--- WORK ORDER ---
Record by record, write out the listing word for word while omitting pictures.

[Opening SUPPLIED DATA section]

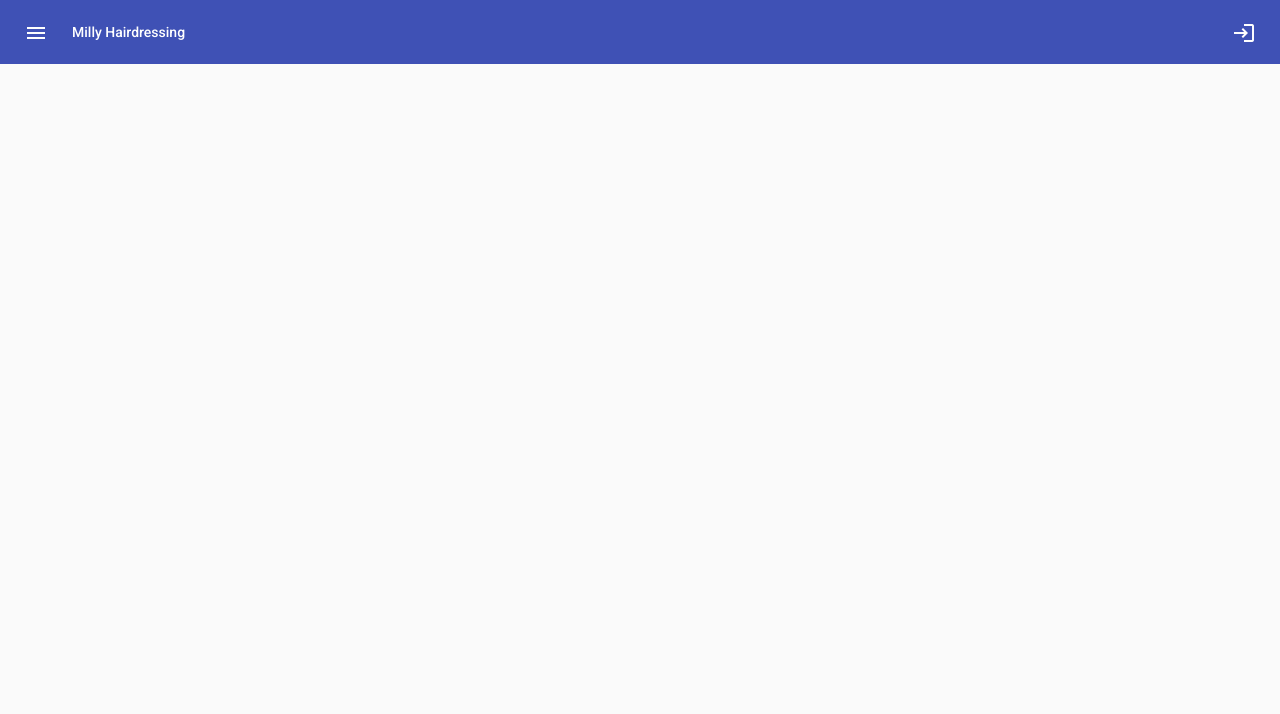
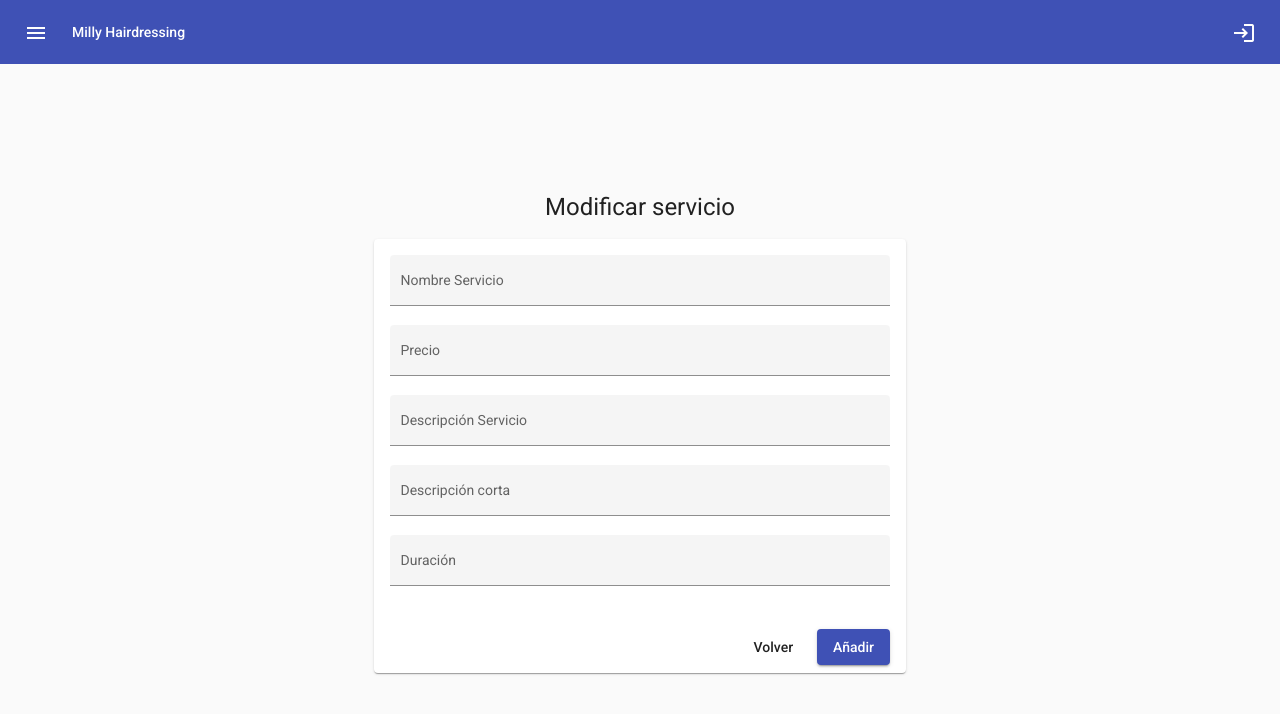
Before and after one commit to UCDX/milly-hairdressing-frontend, an Angular app: page /modifyservice in a window 1280 px wide. Before the commit this address led to /. Shown: the top 714 px of the page. Built offline with nearby package versions, Linux system fonts and the light colour scheme.

Commit message:
Maquetado del componente modificar servicio, falta la api para de modificar servicio para rellenar campos.

```diff
--- a/src/app/modules/routing/app-routing.module.ts
+++ b/src/app/modules/routing/app-routing.module.ts
@@ -11,6 +11,7 @@ import { ListAppointmentsComponent } from '../views/list-appointments/list-appoi
 import { ListAppointmentsByDayComponent } from '../views/list-appointments-by-day/list-appointments-by-day.component';
 import { BookAppointmentComponent } from '../views/bookappointment/bookappointment.component';
 import { ModifyAppointmentComponent } from '../views/modifyappointment/modifyappointment.component';
+import { ModifyserviceComponent } from '../views/modifyservice/modifyservice.component';
 
 
 const routes: Routes = [
@@ -24,7 +25,8 @@ const routes: Routes = [
   { path: 'list_appointments', component: ListAppointmentsComponent },
   { path: 'list_appointments_by_day', component: ListAppointmentsByDayComponent },
   { path: 'bookappointment/:service_id', component: BookAppointmentComponent },
-  { path: 'modifyappointment/:service_id', component: ModifyAppointmentComponent}
+  { path: 'modifyappointment/:service_id', component: ModifyAppointmentComponent},
+  { path: 'modifyservice', component: ModifyserviceComponent}
 ];
 
 @NgModule({
--- /dev/null
+++ b/src/app/modules/views/modifyservice/modifyservice.component.css
@@ -0,0 +1,10 @@
+.modifyservice-area {
+  display:flex;
+  justify-content: center;
+  align-items: center;
+  position: absolute;
+  top: 0;
+  bottom: 0;
+  right: 0;
+  left: 0;
+}
--- /dev/null
+++ b/src/app/modules/views/modifyservice/modifyservice.component.html
@@ -0,0 +1,16 @@
+<div class="modifyservice-area">
+  <div>
+    <h1 class="text-center">Modificar servicio</h1>
+    <app-fifth-field-form
+      firstFieldLabel="Nombre Servicio"
+      secondFieldLabel="Precio"
+      thirdFieldLabel= "Descripción Servicio"
+      fourthFieldLabel= "Descripción corta"
+      fifthFieldLabel= "Duración"
+      fifthType="text"
+      leftBtnLabel="Volver"
+      rightBtnLabel="Añadir"
+      (press)="modifyserviceBoxHandler($event)">
+    </app-fifth-field-form>
+  </div>
+</div>
--- /dev/null
+++ b/src/app/modules/views/modifyservice/modifyservice.component.ts
@@ -0,0 +1,43 @@
+import { Component, OnInit } from '@angular/core';
+import { MillyBackendService } from 'src/app/services/milly-backend/milly-backend.service';
+
+@Component({
+  selector: 'app-modifyservice',
+  templateUrl: './modifyservice.component.html',
+  styleUrls: ['./modifyservice.component.css']
+})
+export class ModifyserviceComponent implements OnInit {
+
+  constructor(
+    private milly: MillyBackendService
+  ) { }
+
+  ngOnInit(): void {
+  }
+
+  modifyserviceBoxHandler(event: any) {
+    console.log(event)
+    event.firstField = event.firstField.trim();
+    if(event.firstField == '') {
+      alert('El campo Nombre Servicio es requerido')
+      return;
+    }
+    event.secondField = event.secondField.trim();
+    if(event.secondField == '') {
+      alert('El campo Precio es requerido')
+      return;
+    }
+    event.thirdField = event.thirdField.trim();
+    if(event.thirdField == '') {
+      alert('El campo Descripción Servicio es requerido')
+      return;
+    }
+    event.fifthField = event.fifthField.trim();
+    if(event.fifthField == '') {
+      alert('El campo Duración es requerido')
+      return;
+    }
+
+  }
+
+}
```
Also changed, not shown: src/app/modules/views/views.module.ts (+5 -2 lines), 1 other file (tests, documents, lock files or other folders).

[Closing SUPPLIED DATA section]

--- ANSWER BELOW ---
Before and after one commit to UCDX/milly-hairdressing-frontend, an Angular app: page /modifyservice in a window 1280 px wide. Before the commit this address led to /. Shown: the top 714 px of the page. Built offline with nearby package versions, Linux system fonts and the light colour scheme.

Commit message:
Maquetado del componente modificar servicio, falta la api para de modificar servicio para rellenar campos.

```diff
--- a/src/app/modules/routing/app-routing.module.ts
+++ b/src/app/modules/routing/app-routing.module.ts
@@ -11,6 +11,7 @@ import { ListAppointmentsComponent } from '../views/list-appointments/list-appoi
 import { ListAppointmentsByDayComponent } from '../views/list-appointments-by-day/list-appointments-by-day.component';
 import { BookAppointmentComponent } from '../views/bookappointment/bookappointment.component';
 import { ModifyAppointmentComponent } from '../views/modifyappointment/modifyappointment.component';
+import { ModifyserviceComponent } from '../views/modifyservice/modifyservice.component';
 
 
 const routes: Routes = [
@@ -24,7 +25,8 @@ const routes: Routes = [
   { path: 'list_appointments', component: ListAppointmentsComponent },
   { path: 'list_appointments_by_day', component: ListAppointmentsByDayComponent },
   { path: 'bookappointment/:service_id', component: BookAppointmentComponent },
-  { path: 'modifyappointment/:service_id', component: ModifyAppointmentComponent}
+  { path: 'modifyappointment/:service_id', component: ModifyAppointmentComponent},
+  { path: 'modifyservice', component: ModifyserviceComponent}
 ];
 
 @NgModule({
--- /dev/null
+++ b/src/app/modules/views/modifyservice/modifyservice.component.css
@@ -0,0 +1,10 @@
+.modifyservice-area {
+  display:flex;
+  justify-content: center;
+  align-items: center;
+  position: absolute;
+  top: 0;
+  bottom: 0;
+  right: 0;
+  left: 0;
+}
--- /dev/null
+++ b/src/app/modules/views/modifyservice/modifyservice.component.html
@@ -0,0 +1,16 @@
+<div class="modifyservice-area">
+  <div>
+    <h1 class="text-center">Modificar servicio</h1>
+    <app-fifth-field-form
+      firstFieldLabel="Nombre Servicio"
+      secondFieldLabel="Precio"
+      thirdFieldLabel= "Descripción Servicio"
+      fourthFieldLabel= "Descripción corta"
+      fifthFieldLabel= "Duración"
+      fifthType="text"
+      leftBtnLabel="Volver"
+      rightBtnLabel="Añadir"
+      (press)="modifyserviceBoxHandler($event)">
+    </app-fifth-field-form>
+  </div>
+</div>
--- /dev/null
+++ b/src/app/modules/views/modifyservice/modifyservice.component.ts
@@ -0,0 +1,43 @@
+import { Component, OnInit } from '@angular/core';
+import { MillyBackendService } from 'src/app/services/milly-backend/milly-backend.service';
+
+@Component({
+  selector: 'app-modifyservice',
+  templateUrl: './modifyservice.component.html',
+  styleUrls: ['./modifyservice.component.css']
+})
+export class ModifyserviceComponent implements OnInit {
+
+  constructor(
+    private milly: MillyBackendService
+  ) { }
+
+  ngOnInit(): void {
+  }
+
+  modifyserviceBoxHandler(event: any) {
+    console.log(event)
+    event.firstField = event.firstField.trim();
+    if(event.firstField == '') {
+      alert('El campo Nombre Servicio es requerido')
+      return;
+    }
+    event.secondField = event.secondField.trim();
+    if(event.secondField == '') {
+      alert('El campo Precio es requerido')
+      return;
+    }
+    event.thirdField = event.thirdField.trim();
+    if(event.thirdField == '') {
+      alert('El campo Descripción Servicio es requerido')
+      return;
+    }
+    event.fifthField = event.fifthField.trim();
+    if(event.fifthField == '') {
+      alert('El campo Duración es requerido')
+      return;
+    }
+
+  }
+
+}
```
Also changed, not shown: src/app/modules/views/views.module.ts (+5 -2 lines), 1 other file (tests, documents, lock files or other folders).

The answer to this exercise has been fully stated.